Salazar is a controversial choice. According to this New York Times story, his record drew, "mixed reviews from environmental groups on Wednesday, but cautious praise from energy and mining interests."
On one side are executives such as Marc Smith of the Independent Petroleum Association of Mountain States, who said in a statement, “We are pleased that the president-elect has chosen someone who understands that there is a direct connection between federal lands and access to affordable, clean natural gas."
On the other side are opinions such as that of Daniel R. Patterson, a former official of the Interior Department’s Bureau of Land Management, who is now southwest regional director of Public Employees for Environmental Responsibility. Patterson stated that, "Salazar has a disturbingly weak conservation record, particularly on energy development, global warming, endangered wildlife and protecting scientific integrity.”
Wearing his usual ten-gallon hat during Wednesday's news conference, Salazar said that his job would include not just the development of green energy like wind, the Times story said, but also, "the continued domestic development of coal, oil and natural gas, [and] fossil fuels that generate heat-trapping gases when they are burned."
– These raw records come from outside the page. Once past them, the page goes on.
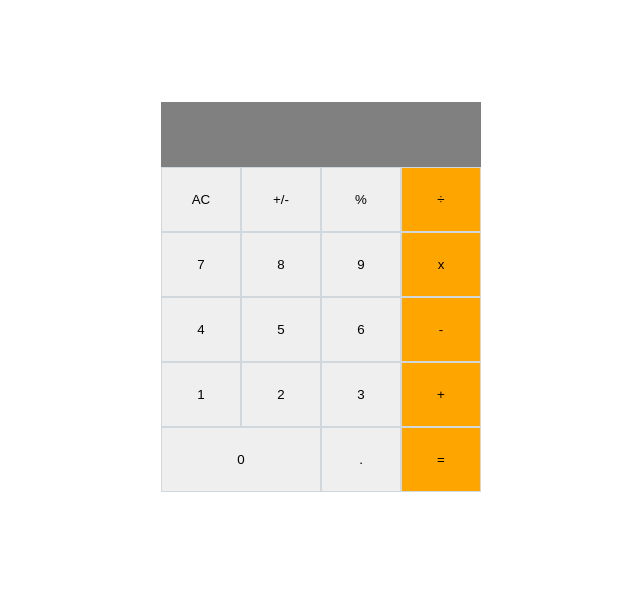
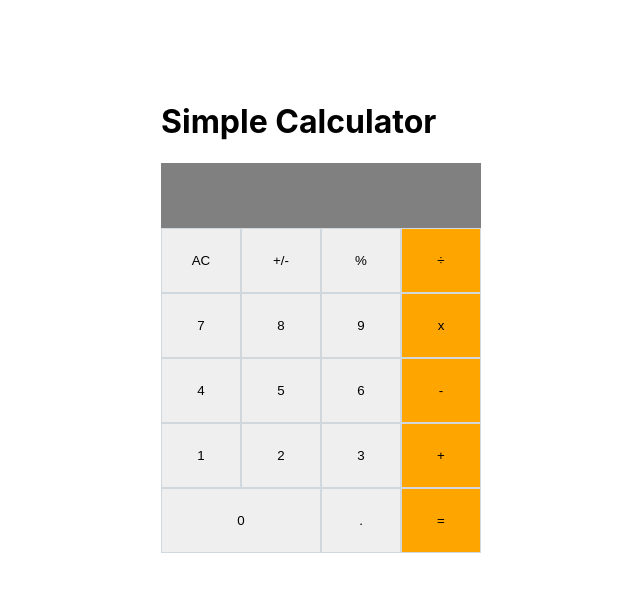
Before and after one commit to Zelalem1222/Math-magician, a React (Create React App) app: page / in a window 1280 px wide. Shown: the top 592 px of the page, without its empty margins (319-959 px from the left). Built offline with nearby package versions, Linux system fonts and the light colour scheme.

Commit message:
Fix linter errors

```diff
--- a/src/components/calculator.js
+++ b/src/components/calculator.js
@@ -18,7 +18,7 @@ function Calculator() {
   return (
 
     <div className="container">
-
+      <h1>Simple Calculator</h1>
       <div className="display">
         <span>{next}</span>
         <span>{operation}</span>
```
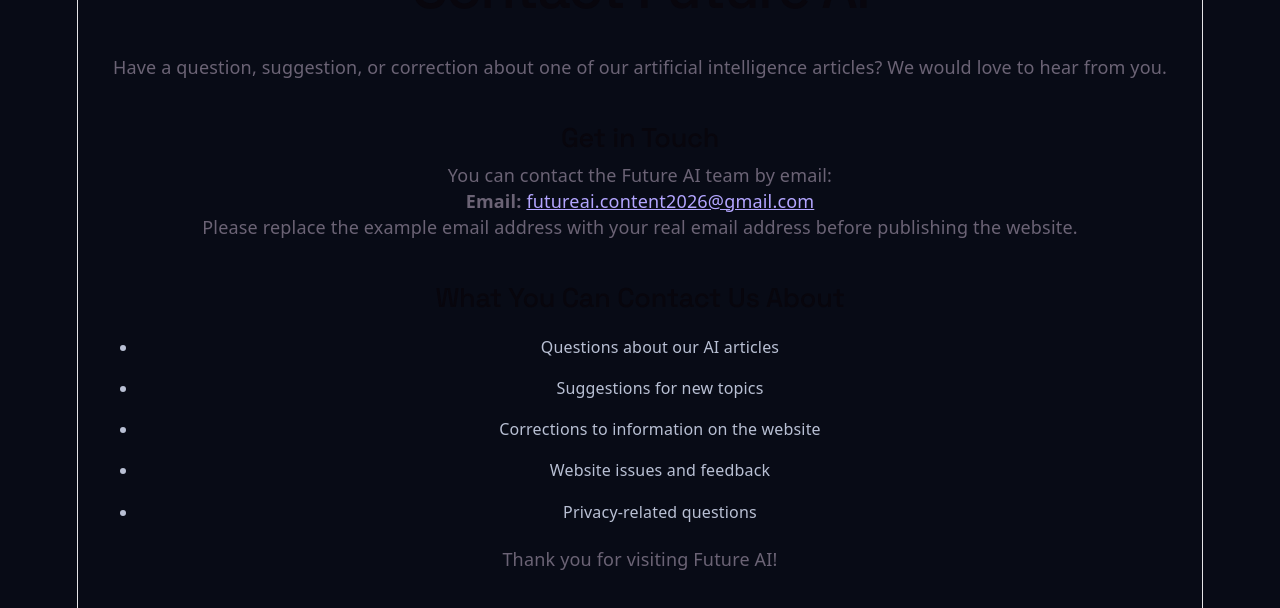
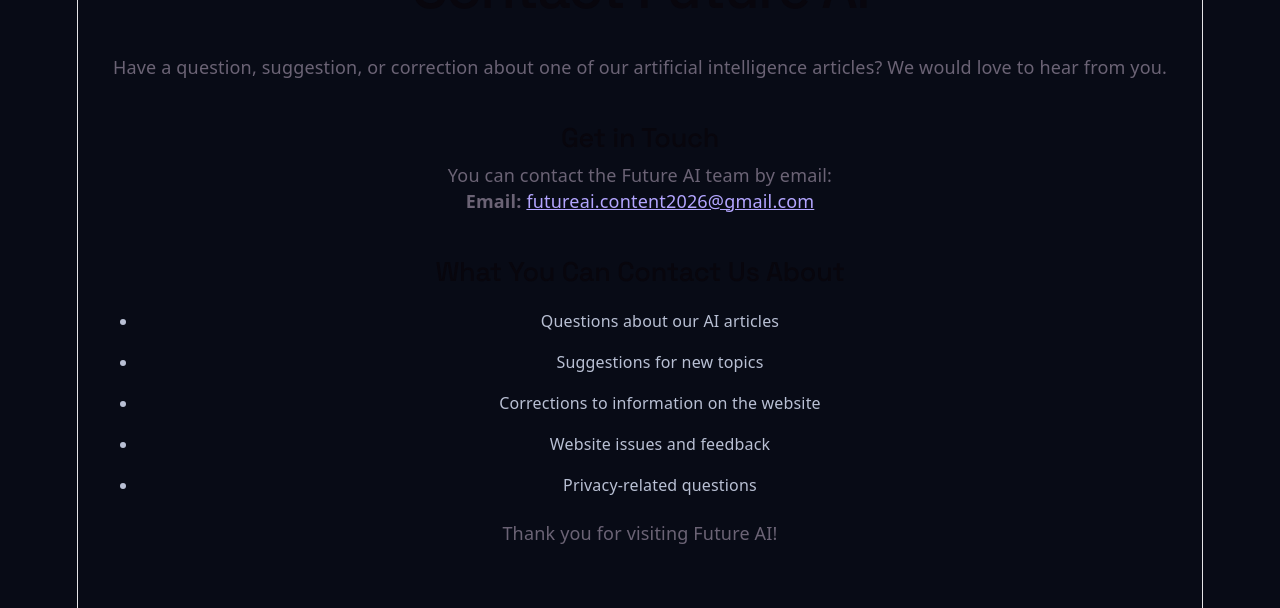
Before and after one commit to GOPISETTYBALAKRISHNA/future-ai, a React (Vite) app: page /contact in a window 1280 px wide. Shown: the part 142-750 px from the top of the page. Built offline with nearby package versions, Linux system fonts and the light colour scheme.

Commit message:
Improve CONTACT detals

```diff
--- a/src/Contact.jsx
+++ b/src/Contact.jsx
@@ -40,10 +40,7 @@ export default function Contact() {
         </a>
       </p>
 
-      <p>
-        Please replace the example email address with your real email
-        address before publishing the website.
-      </p>
+
 
       <h2>What You Can Contact Us About</h2>
 
```
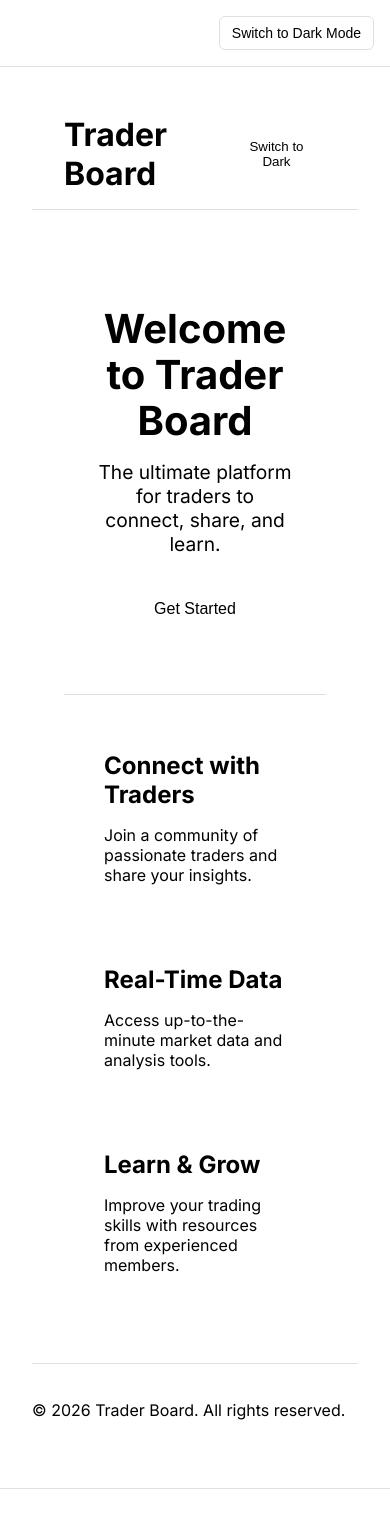
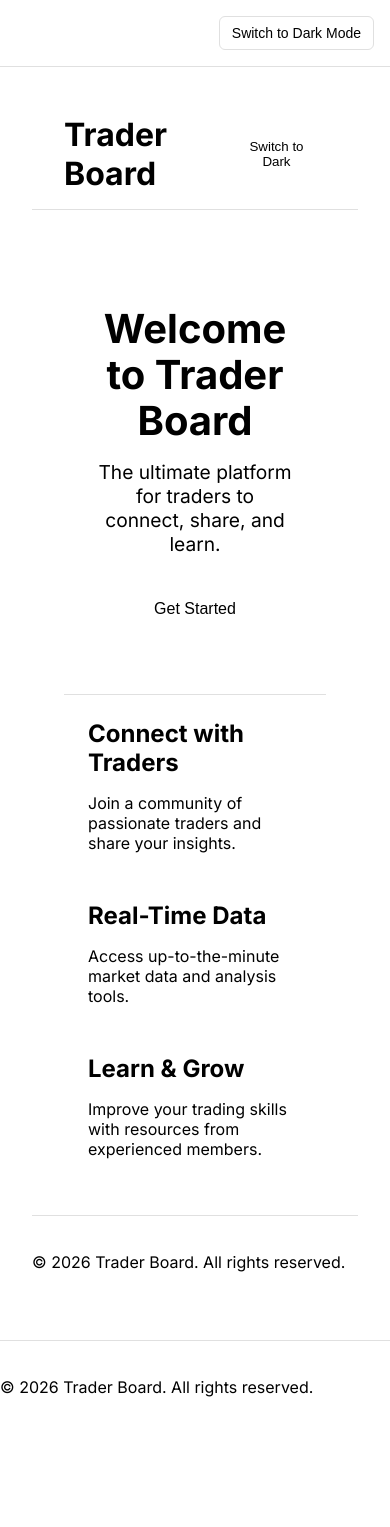
Before and after one commit to xenirio/trader-board, a Next.js app: page / in a window 390 px wide. Shown: the top 1527 px of the page. After the commit the page ends 1433 px from the top, so only its background shows below. Built offline with nearby package versions, Linux system fonts and the light colour scheme.

Commit message:
feat: add home page styles

```diff
--- a/app/page.module.css
+++ b/app/page.module.css
@@ -1,22 +1,4 @@
-.features {
-  display: grid;
-  grid-template-columns: repeat(3, 1fr);
-  gap: 2rem;
-  padding: 4rem 2rem;
-  max-width: 1200px;
-  margin: 0 auto;
+.container {
+  padding: 2rem;
+  text-align: center;
 }
-
-/* Responsive styles */
-@media (max-width: 1024px) {
-  .features {
-    grid-template-columns: 1fr 1fr;
-  }
-}
-
-@media (max-width: 768px) {
-  .features {
-    grid-template-columns: 1fr;
-    padding: 2rem 1rem;
-  }
-}
```
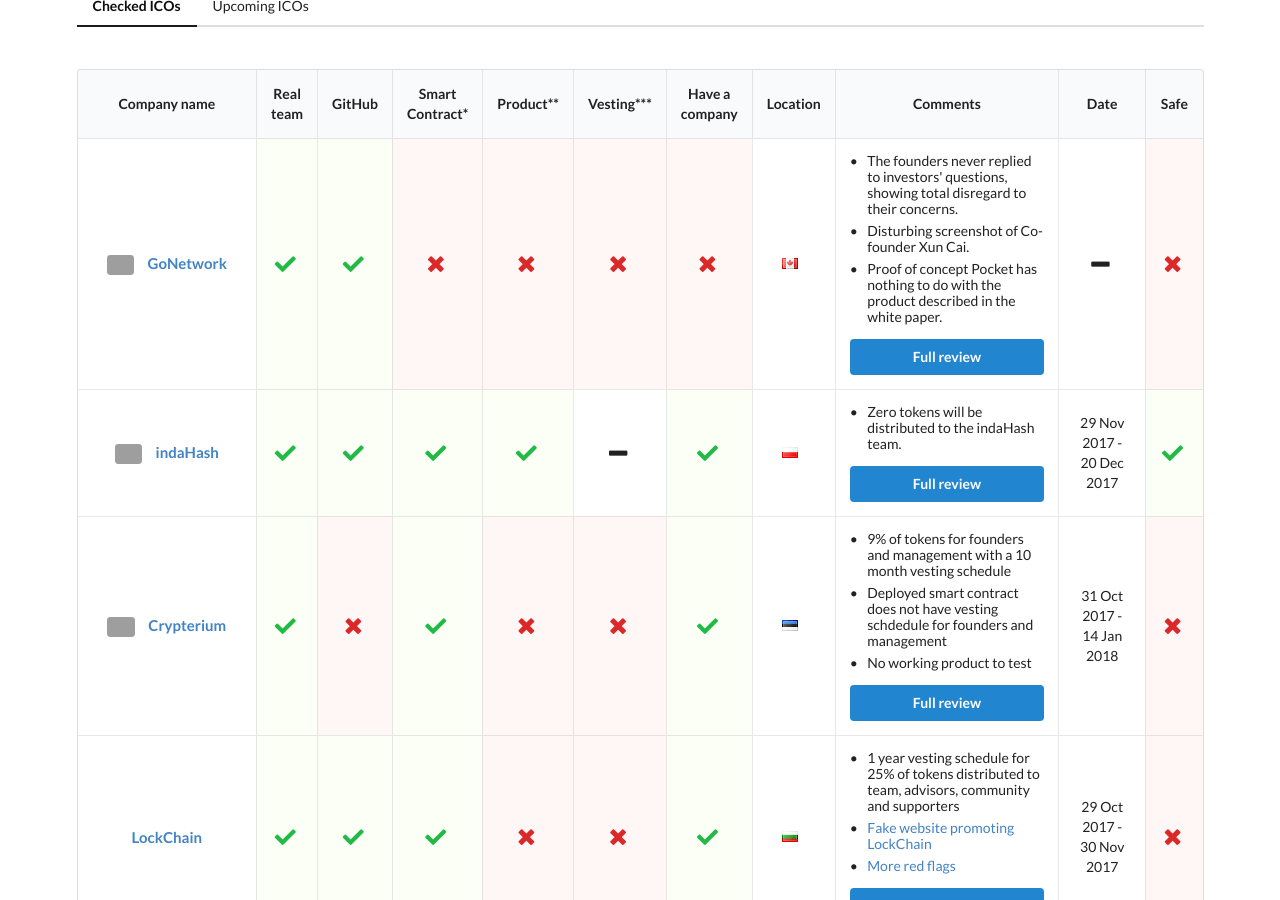
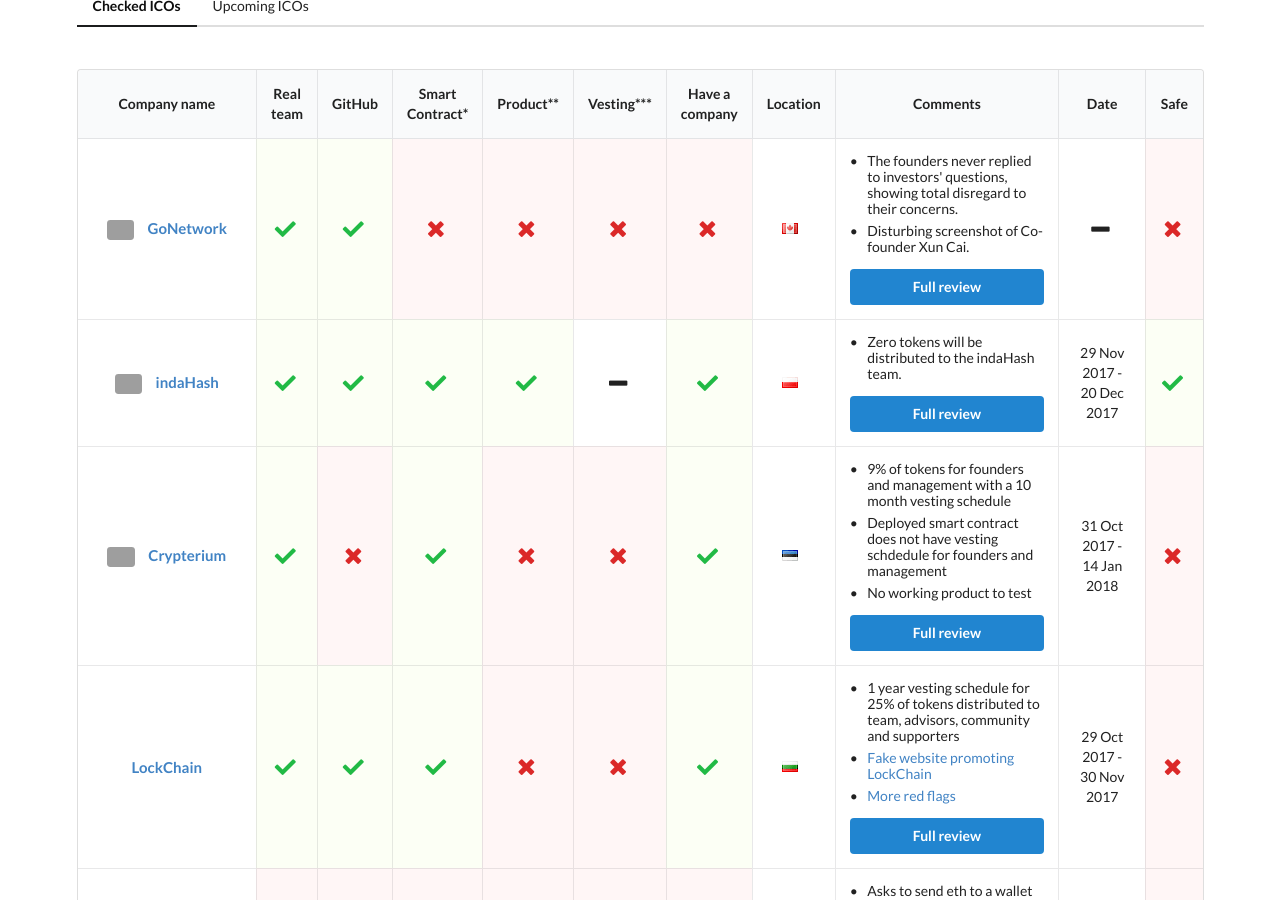
Before and after one commit to ico-check/ico-check, a Jekyll site: the page built from index.md, in a window 1280 px wide and 900 px high, scrolled down 522 px. Built offline with Jekyll 4.4.1, drawn with Linux system fonts in a browser that asks for light colours; nearby versions of some CDN libraries; grey boxes are pictures that could not be loaded.

Commit message:
12-gonetwork-ico-check
edited comments

```diff
--- a/_data/icos.yml
+++ b/_data/icos.yml
@@ -13,7 +13,6 @@
   comments:
     - content: The founders never replied to investors' questions, showing total disregard to their concerns.
     - content: Disturbing screenshot of Co-founder Xun Cai.
-    - content: Proof of concept Pocket has nothing to do with the product described in the white paper.
   ico_start_date:
   ico_end_date:
   safe: false
```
It's a fine line between energy development and habitat protection, and I can only hope the most talented, experienced, well-informed and forward-thinking candidate has been chosen to walk it. -K.H.